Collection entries
________
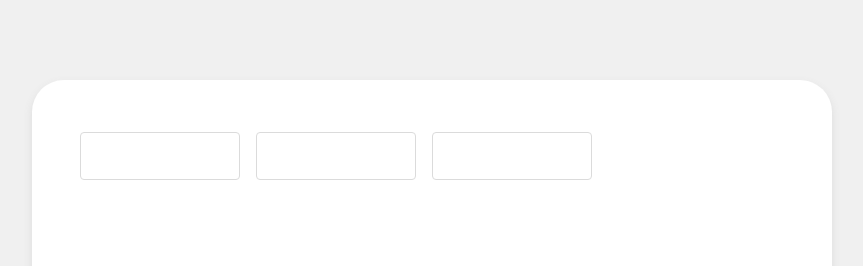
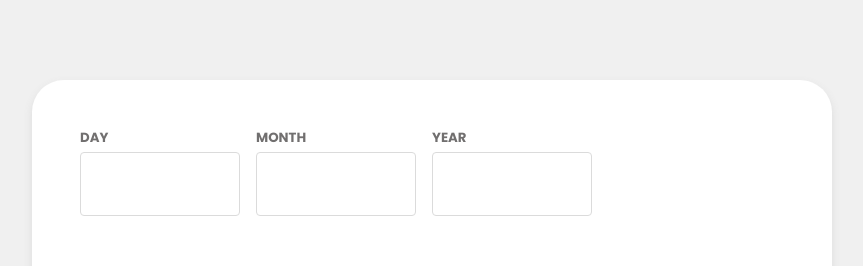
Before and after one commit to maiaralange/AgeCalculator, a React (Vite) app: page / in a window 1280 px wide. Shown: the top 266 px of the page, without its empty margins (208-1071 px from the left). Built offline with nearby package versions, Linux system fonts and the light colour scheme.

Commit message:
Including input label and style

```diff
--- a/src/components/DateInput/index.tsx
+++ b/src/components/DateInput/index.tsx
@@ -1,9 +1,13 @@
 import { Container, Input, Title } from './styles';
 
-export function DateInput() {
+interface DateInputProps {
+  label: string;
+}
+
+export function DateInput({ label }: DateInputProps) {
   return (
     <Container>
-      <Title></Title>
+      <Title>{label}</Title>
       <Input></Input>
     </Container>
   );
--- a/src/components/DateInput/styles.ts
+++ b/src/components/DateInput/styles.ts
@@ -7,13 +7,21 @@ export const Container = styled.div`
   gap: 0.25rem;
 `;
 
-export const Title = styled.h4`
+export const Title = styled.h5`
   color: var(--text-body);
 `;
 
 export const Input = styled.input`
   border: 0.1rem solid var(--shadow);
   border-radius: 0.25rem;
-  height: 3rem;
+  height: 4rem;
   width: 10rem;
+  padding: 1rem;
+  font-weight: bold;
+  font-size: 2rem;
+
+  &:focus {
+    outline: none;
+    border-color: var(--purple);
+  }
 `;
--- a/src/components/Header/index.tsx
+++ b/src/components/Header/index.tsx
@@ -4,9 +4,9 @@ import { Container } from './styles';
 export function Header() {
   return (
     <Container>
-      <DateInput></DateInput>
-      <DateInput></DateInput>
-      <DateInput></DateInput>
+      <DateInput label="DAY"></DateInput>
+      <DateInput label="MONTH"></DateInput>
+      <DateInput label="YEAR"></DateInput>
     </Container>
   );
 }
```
________
• ABOUT THIS EXERCISE: Your task is to say how many lines in the entries above contain the word "const". Please write only the number.

• SOLVED PROBLEM: 4